_WHAT TO DO_. Among the lines below, a stretch begins at the one with "sdk ->>+ proxy: Open" and ends at the one with "proxy ->>- sdk: Memif info". Repeat that stretch exactly, ends included.

(Change detection outputs)
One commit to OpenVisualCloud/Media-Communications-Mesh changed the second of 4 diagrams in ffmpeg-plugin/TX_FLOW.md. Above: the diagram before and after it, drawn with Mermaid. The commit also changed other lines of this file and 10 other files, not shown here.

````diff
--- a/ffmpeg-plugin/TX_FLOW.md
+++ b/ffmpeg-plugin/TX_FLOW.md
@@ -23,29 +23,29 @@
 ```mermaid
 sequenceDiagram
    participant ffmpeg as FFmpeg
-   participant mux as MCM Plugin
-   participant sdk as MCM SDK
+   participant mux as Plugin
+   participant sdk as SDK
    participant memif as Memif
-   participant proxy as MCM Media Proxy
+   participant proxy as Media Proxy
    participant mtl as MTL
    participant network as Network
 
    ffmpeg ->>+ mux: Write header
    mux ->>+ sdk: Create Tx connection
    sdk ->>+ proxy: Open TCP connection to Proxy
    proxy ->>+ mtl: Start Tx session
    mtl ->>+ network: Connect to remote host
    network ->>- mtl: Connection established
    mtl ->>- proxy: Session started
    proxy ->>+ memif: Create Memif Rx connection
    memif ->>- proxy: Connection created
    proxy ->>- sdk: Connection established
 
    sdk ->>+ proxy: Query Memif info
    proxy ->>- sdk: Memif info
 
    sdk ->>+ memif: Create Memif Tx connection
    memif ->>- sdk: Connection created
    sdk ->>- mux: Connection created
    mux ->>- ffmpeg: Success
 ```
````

==

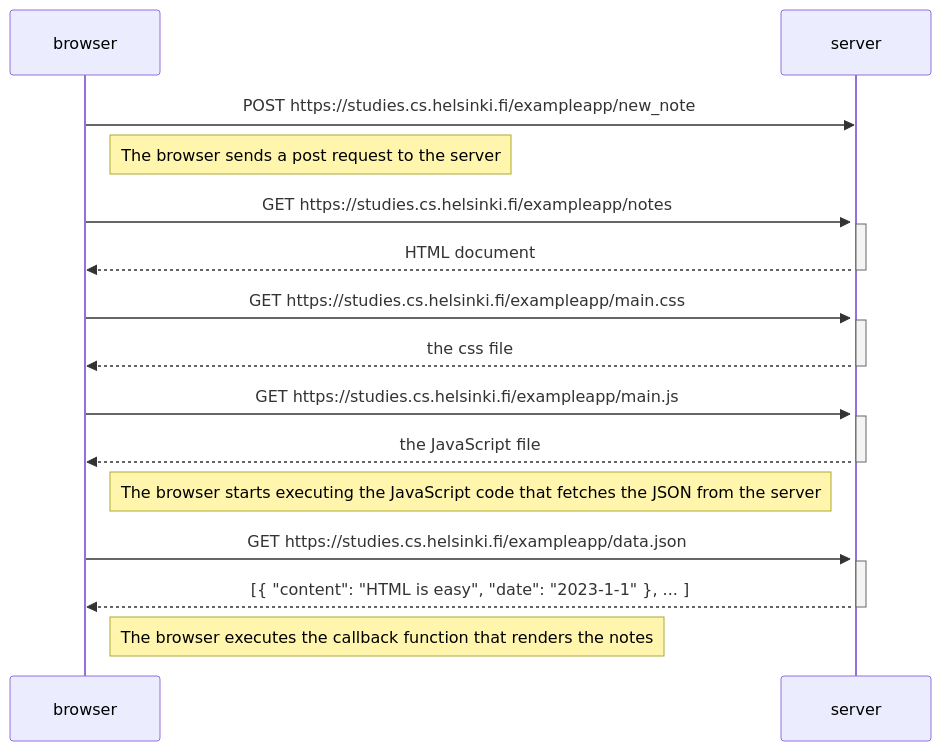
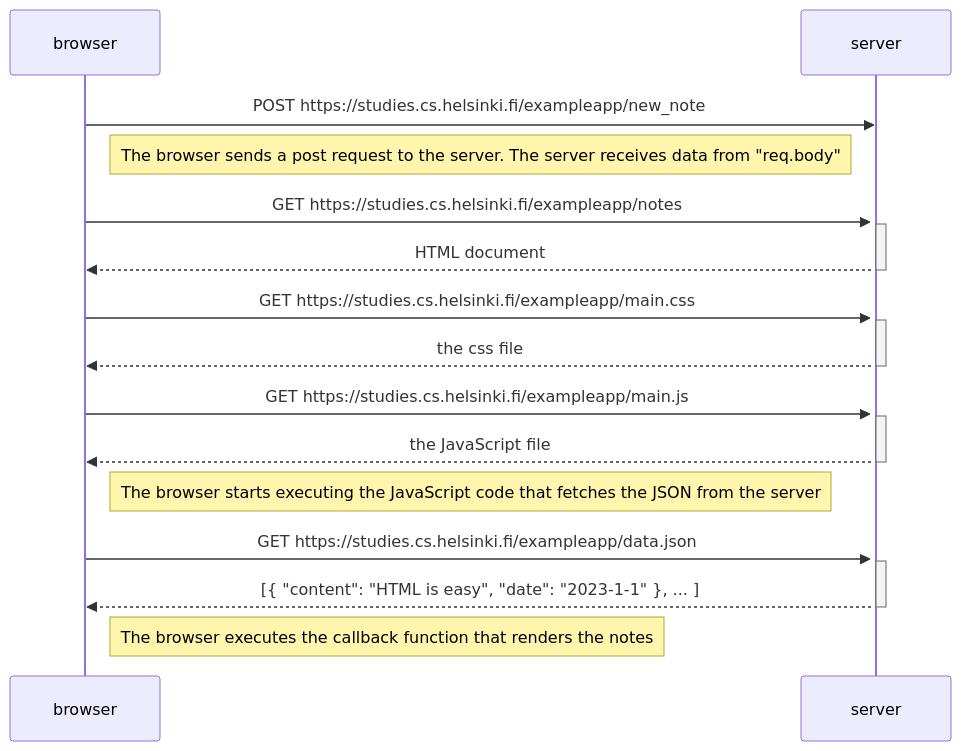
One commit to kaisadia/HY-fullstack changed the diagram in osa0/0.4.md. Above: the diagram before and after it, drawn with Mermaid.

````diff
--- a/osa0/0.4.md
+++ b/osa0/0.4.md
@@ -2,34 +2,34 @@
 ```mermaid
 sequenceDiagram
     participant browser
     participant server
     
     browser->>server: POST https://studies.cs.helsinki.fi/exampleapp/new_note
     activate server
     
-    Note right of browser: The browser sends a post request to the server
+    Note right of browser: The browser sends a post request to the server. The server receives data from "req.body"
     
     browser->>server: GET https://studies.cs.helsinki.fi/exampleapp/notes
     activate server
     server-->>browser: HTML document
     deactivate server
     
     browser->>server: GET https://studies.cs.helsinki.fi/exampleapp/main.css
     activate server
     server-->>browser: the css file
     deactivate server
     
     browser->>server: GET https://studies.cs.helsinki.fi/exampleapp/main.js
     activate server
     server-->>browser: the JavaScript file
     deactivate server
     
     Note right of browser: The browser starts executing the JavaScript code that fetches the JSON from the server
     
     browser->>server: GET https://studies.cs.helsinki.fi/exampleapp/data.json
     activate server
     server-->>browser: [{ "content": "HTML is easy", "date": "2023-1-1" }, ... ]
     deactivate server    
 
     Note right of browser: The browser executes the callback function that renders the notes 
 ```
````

_WRITTEN ANSWER_.
    sdk ->>+ proxy: Open TCP connection to Proxy
    proxy ->>+ mtl: Start Tx session
    mtl ->>+ network: Connect to remote host
    network ->>- mtl: Connection established
    mtl ->>- proxy: Session started
    proxy ->>+ memif: Create Memif Rx connection
    memif ->>- proxy: Connection created
    proxy ->>- sdk: Connection established
 
    sdk ->>+ proxy: Query Memif info
    proxy ->>- sdk: Memif info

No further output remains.